== DIRECTIONS FOR THIS TASK ==
If a line in the entries contains the string "shorter", include that line in your answer.
---------- PROVIDED RECORDS ----------
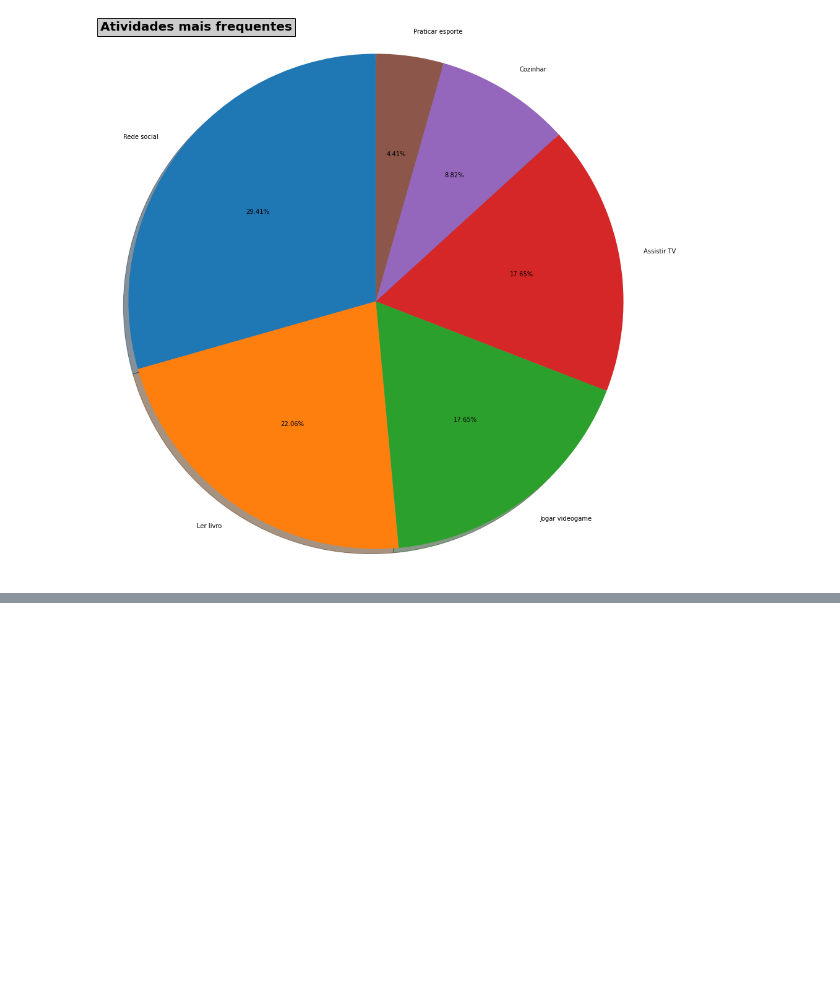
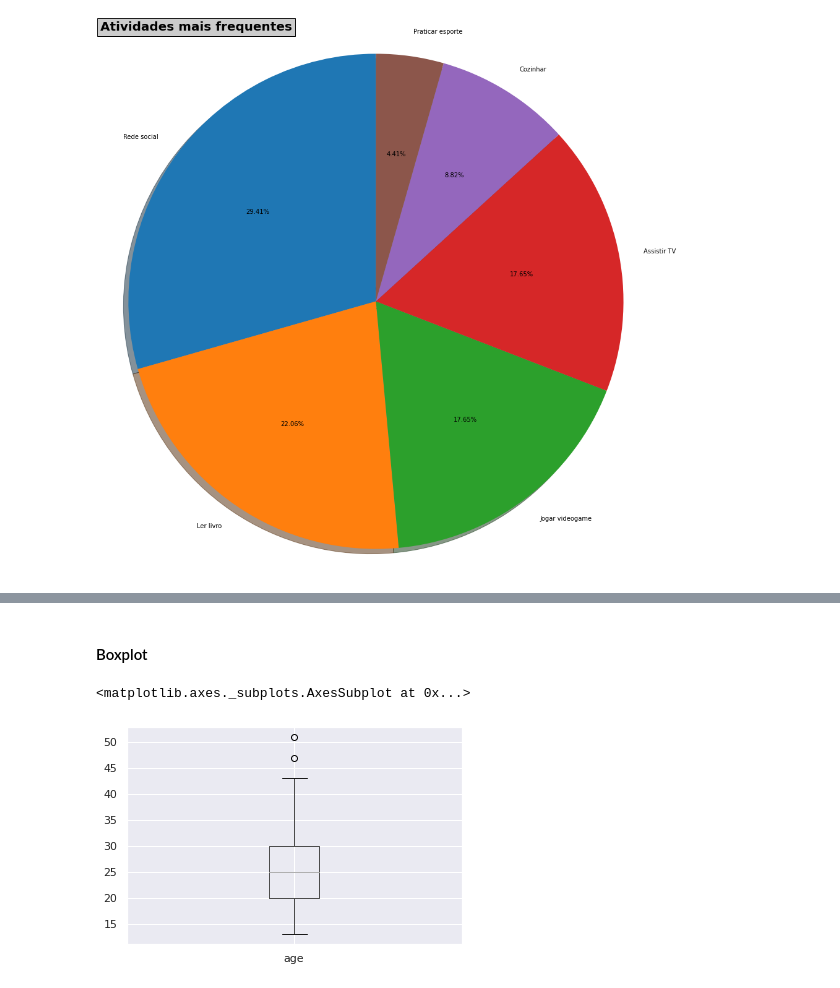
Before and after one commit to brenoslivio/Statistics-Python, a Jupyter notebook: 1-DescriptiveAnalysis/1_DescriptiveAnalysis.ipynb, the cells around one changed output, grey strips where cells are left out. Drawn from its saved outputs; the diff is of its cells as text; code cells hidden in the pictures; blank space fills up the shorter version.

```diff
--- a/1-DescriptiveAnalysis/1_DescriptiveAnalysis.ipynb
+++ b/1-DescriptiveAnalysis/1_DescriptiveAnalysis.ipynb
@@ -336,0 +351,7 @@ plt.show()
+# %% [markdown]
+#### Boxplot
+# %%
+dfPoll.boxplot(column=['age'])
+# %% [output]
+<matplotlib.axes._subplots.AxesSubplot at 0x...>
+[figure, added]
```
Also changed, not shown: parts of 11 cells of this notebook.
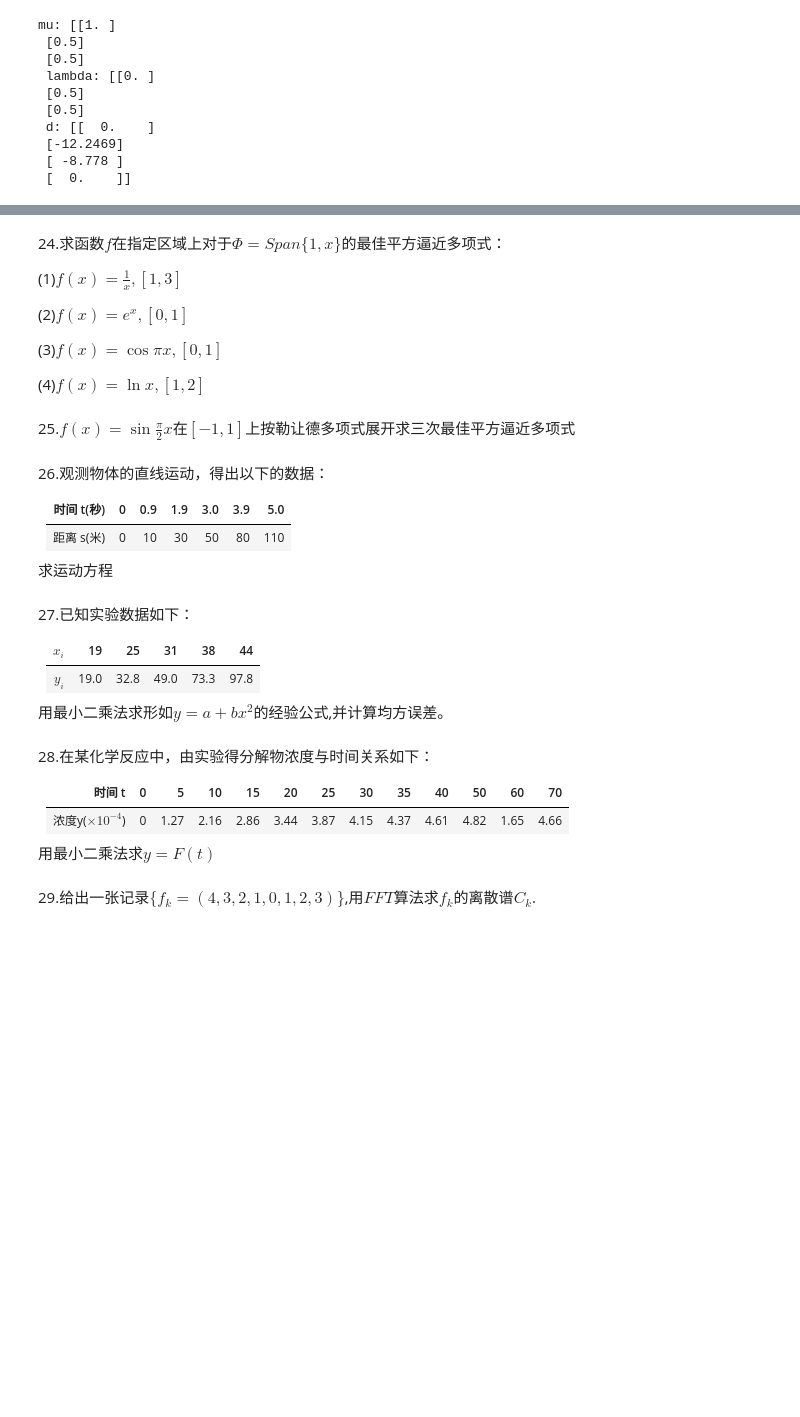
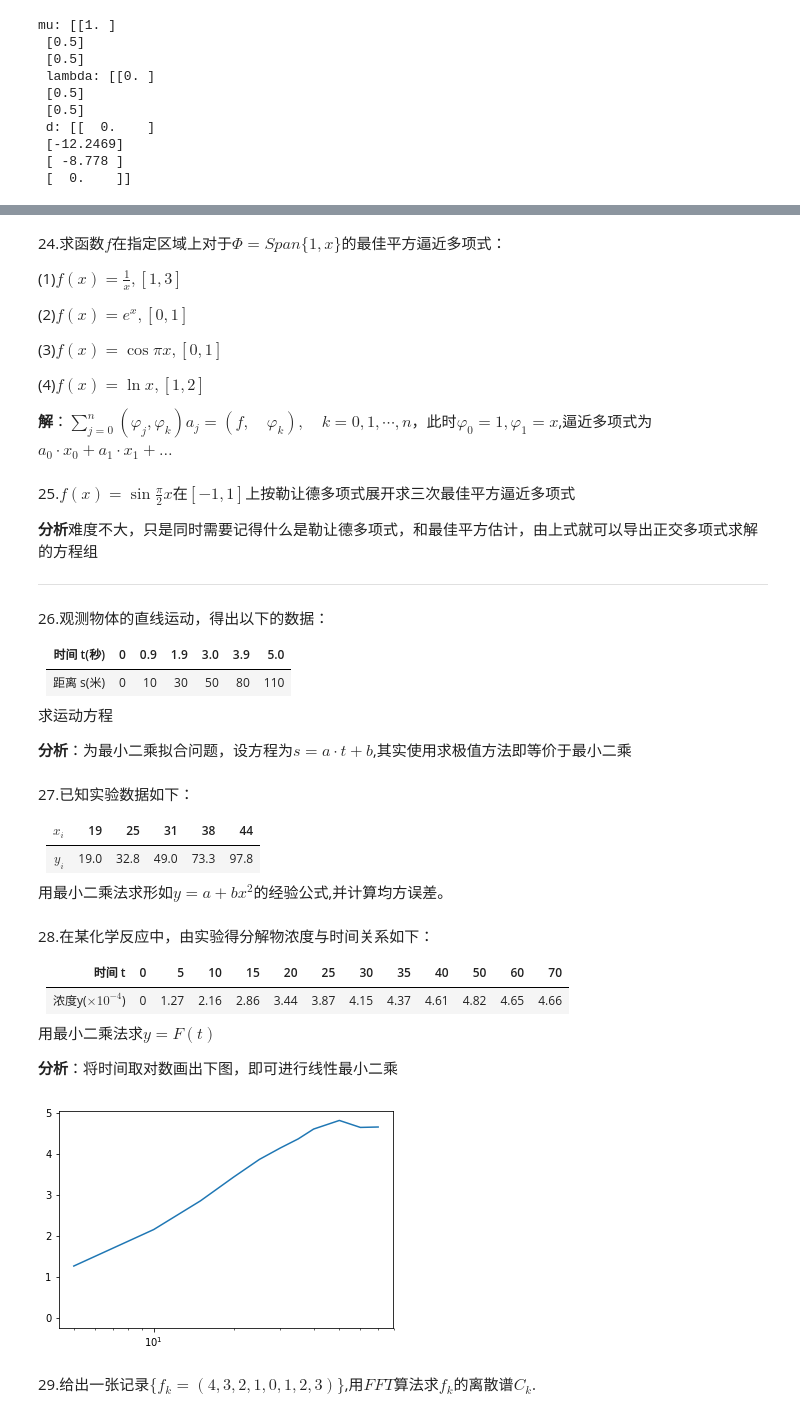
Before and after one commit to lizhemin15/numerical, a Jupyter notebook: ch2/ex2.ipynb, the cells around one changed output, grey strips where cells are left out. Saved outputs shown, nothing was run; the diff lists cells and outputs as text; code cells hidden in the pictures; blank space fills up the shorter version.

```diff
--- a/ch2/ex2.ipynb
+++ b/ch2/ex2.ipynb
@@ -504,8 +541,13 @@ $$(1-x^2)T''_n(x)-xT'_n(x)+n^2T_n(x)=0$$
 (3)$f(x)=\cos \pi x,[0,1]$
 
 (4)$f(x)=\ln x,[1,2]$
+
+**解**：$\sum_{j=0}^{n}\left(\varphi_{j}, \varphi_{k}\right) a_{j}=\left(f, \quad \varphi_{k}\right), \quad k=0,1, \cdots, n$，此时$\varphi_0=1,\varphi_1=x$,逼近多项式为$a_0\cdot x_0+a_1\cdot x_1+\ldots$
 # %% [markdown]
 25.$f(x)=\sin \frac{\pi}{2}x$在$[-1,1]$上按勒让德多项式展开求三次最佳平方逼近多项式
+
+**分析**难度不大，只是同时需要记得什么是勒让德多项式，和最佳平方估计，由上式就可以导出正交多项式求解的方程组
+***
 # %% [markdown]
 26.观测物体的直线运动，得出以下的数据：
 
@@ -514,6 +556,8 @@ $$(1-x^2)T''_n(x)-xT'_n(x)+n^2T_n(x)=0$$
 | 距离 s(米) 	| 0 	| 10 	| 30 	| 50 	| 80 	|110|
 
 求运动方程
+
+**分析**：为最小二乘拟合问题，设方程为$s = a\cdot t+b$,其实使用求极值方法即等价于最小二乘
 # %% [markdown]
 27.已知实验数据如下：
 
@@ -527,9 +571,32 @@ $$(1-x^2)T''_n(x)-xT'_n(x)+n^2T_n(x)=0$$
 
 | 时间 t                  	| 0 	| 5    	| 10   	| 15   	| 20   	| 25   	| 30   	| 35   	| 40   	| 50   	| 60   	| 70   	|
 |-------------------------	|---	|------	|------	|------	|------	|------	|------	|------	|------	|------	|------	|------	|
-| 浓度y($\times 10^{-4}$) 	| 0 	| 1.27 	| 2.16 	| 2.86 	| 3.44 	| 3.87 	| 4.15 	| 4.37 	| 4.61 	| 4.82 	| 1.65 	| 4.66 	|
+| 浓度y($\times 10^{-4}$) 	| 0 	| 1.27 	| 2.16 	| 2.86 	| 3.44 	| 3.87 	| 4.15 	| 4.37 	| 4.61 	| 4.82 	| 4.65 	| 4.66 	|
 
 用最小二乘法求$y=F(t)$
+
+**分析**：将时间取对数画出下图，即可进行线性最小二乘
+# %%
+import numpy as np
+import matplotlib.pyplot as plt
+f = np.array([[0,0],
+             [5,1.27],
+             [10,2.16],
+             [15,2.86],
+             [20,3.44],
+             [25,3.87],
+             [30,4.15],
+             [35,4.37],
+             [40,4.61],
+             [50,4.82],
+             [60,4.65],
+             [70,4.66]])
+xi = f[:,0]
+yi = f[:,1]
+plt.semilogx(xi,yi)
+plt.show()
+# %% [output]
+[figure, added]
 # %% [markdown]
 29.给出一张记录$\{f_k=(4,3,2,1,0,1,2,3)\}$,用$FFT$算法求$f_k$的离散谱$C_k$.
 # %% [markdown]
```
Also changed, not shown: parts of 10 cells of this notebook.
----------
== YOUR RESPONSE ==
Before and after one commit to brenoslivio/Statistics-Python, a Jupyter notebook: 1-DescriptiveAnalysis/1_DescriptiveAnalysis.ipynb, the cells around one changed output, grey strips where cells are left out. Drawn from its saved outputs; the diff is of its cells as text; code cells hidden in the pictures; blank space fills up the shorter version.
Before and after one commit to lizhemin15/numerical, a Jupyter notebook: ch2/ex2.ipynb, the cells around one changed output, grey strips where cells are left out. Saved outputs shown, nothing was run; the diff lists cells and outputs as text; code cells hidden in the pictures; blank space fills up the shorter version.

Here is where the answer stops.